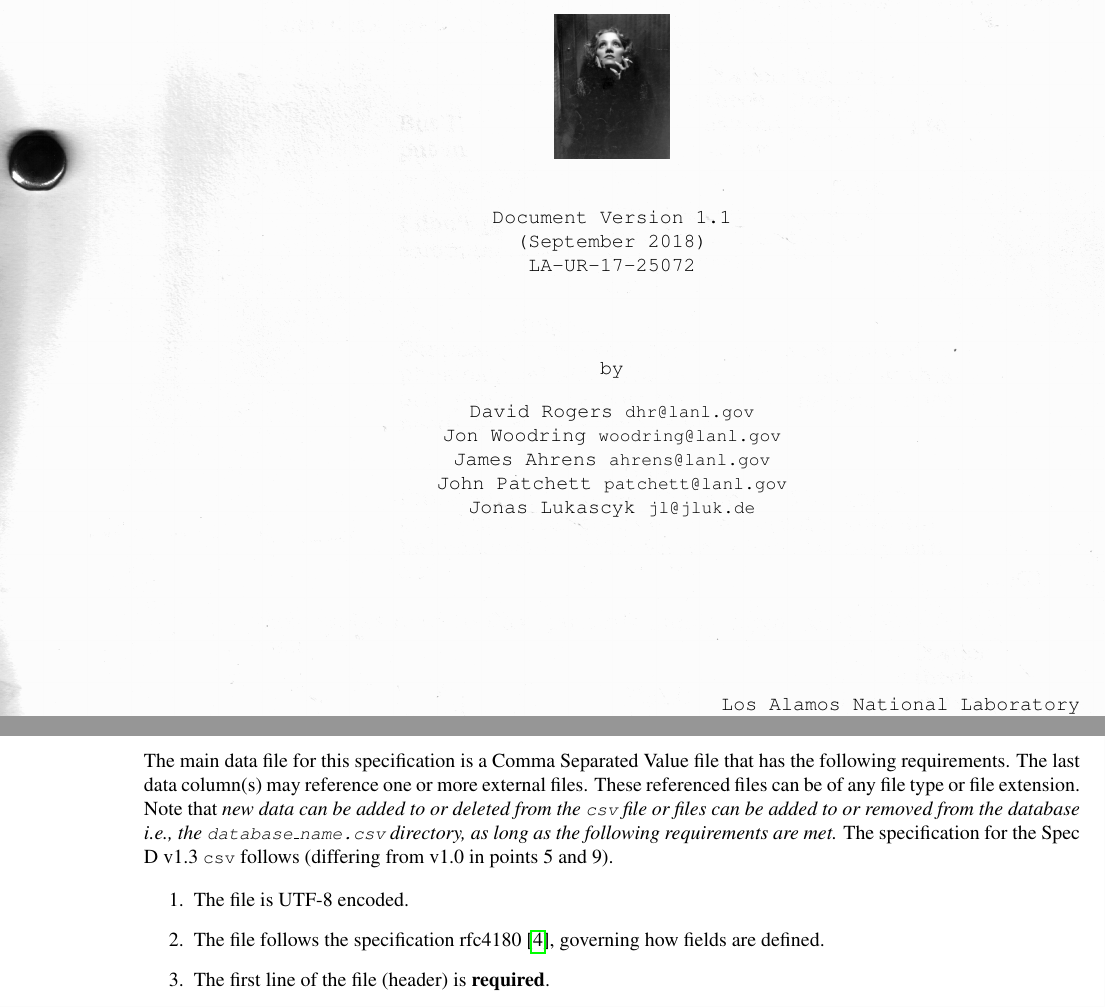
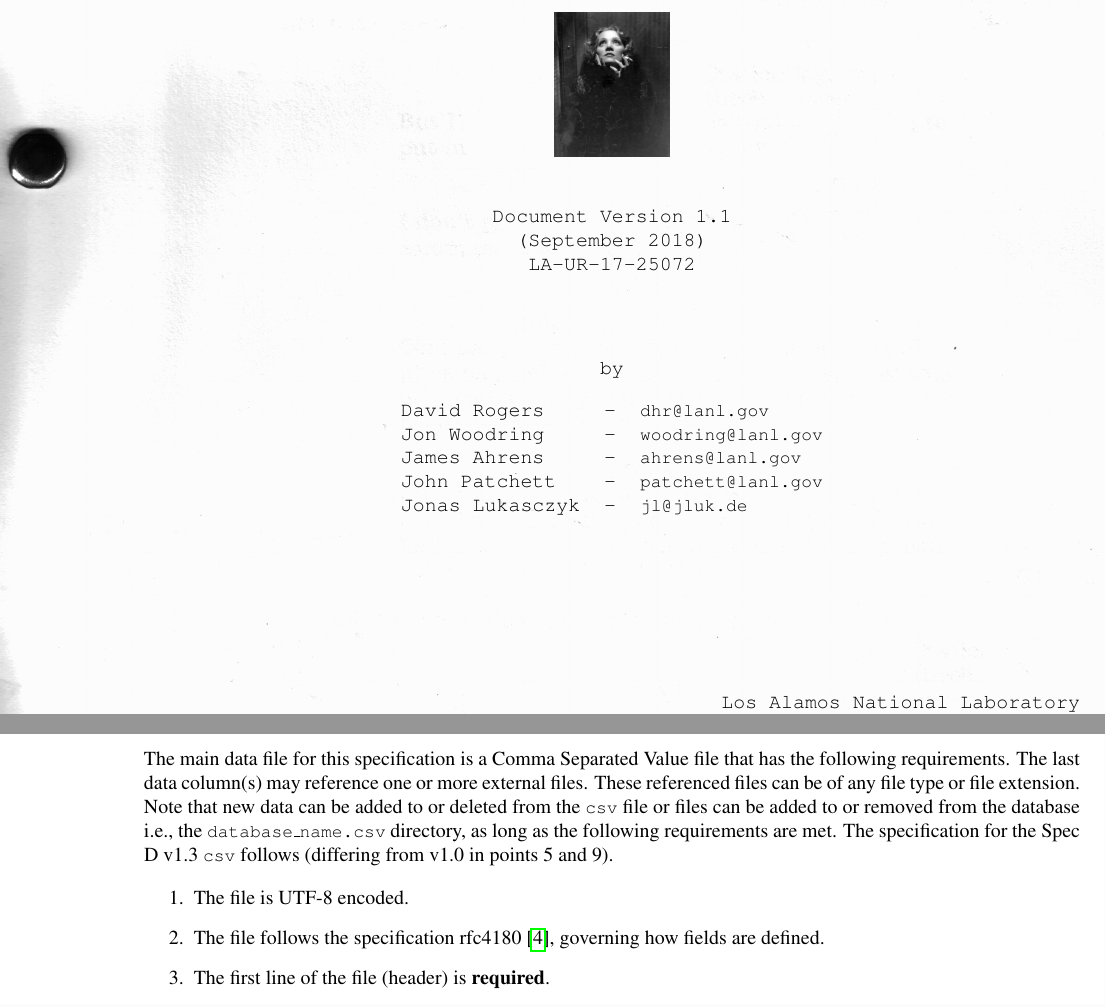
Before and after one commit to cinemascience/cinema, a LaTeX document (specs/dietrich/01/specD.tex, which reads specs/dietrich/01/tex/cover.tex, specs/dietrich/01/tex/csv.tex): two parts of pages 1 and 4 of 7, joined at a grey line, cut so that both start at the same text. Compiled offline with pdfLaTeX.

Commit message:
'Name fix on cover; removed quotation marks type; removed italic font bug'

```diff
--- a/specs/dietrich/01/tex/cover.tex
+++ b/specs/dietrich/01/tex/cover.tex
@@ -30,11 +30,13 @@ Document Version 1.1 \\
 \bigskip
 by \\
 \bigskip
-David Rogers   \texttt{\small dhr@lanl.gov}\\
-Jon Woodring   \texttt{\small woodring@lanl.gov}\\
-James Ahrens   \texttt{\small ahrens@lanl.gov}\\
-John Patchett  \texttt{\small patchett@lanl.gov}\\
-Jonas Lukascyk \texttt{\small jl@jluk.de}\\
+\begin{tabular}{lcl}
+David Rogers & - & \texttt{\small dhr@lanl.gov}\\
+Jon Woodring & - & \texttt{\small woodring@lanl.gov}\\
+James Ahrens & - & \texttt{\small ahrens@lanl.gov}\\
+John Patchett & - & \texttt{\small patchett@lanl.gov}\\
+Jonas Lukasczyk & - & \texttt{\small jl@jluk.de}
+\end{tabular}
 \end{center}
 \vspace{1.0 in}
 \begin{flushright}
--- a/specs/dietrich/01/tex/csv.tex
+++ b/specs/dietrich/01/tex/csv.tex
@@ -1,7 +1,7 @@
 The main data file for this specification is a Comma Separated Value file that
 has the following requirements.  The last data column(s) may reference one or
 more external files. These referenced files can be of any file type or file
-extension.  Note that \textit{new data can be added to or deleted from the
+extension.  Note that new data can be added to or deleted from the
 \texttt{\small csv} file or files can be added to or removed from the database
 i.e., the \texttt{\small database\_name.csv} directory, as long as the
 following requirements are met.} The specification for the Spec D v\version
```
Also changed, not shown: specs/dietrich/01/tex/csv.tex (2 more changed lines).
******
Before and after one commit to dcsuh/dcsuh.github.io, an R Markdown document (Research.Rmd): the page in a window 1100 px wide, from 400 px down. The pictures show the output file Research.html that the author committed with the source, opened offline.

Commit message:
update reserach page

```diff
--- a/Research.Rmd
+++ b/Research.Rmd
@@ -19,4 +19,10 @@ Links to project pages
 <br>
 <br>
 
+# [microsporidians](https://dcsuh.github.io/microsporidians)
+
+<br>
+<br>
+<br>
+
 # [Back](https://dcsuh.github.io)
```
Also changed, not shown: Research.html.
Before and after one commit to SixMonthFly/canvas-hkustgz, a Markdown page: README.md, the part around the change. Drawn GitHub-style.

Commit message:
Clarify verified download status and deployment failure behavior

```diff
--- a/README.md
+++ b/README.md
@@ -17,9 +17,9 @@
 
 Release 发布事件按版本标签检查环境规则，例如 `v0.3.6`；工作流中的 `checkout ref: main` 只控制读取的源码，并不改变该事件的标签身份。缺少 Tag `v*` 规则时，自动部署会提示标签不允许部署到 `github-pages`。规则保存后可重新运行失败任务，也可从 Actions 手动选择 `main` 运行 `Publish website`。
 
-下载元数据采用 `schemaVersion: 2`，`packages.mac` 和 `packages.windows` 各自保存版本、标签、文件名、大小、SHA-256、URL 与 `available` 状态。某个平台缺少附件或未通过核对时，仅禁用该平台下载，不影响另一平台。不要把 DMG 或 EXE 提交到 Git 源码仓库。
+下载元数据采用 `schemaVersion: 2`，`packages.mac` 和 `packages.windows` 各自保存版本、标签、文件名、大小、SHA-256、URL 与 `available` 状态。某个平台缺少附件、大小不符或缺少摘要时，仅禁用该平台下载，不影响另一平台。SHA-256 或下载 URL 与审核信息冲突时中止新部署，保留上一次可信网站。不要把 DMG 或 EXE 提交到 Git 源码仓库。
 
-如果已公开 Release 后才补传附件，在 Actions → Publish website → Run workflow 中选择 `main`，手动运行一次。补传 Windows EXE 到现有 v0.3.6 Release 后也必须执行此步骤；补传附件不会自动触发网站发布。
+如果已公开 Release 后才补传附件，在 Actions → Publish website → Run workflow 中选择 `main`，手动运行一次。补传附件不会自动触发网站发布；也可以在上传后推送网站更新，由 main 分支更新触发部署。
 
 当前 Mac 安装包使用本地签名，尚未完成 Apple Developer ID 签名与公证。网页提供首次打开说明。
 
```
******
▶ _Your instructions_
Your task is to copy every line in the entries that holds the string "file".

▶ _Answer section_
 The main data file for this specification is a Comma Separated Value file that
 more external files. These referenced files can be of any file type or file
 \texttt{\small csv} file or files can be added to or removed from the database
Before and after one commit to dcsuh/dcsuh.github.io, an R Markdown document (Research.Rmd): the page in a window 1100 px wide, from 400 px down. The pictures show the output file Research.html that the author committed with the source, opened offline.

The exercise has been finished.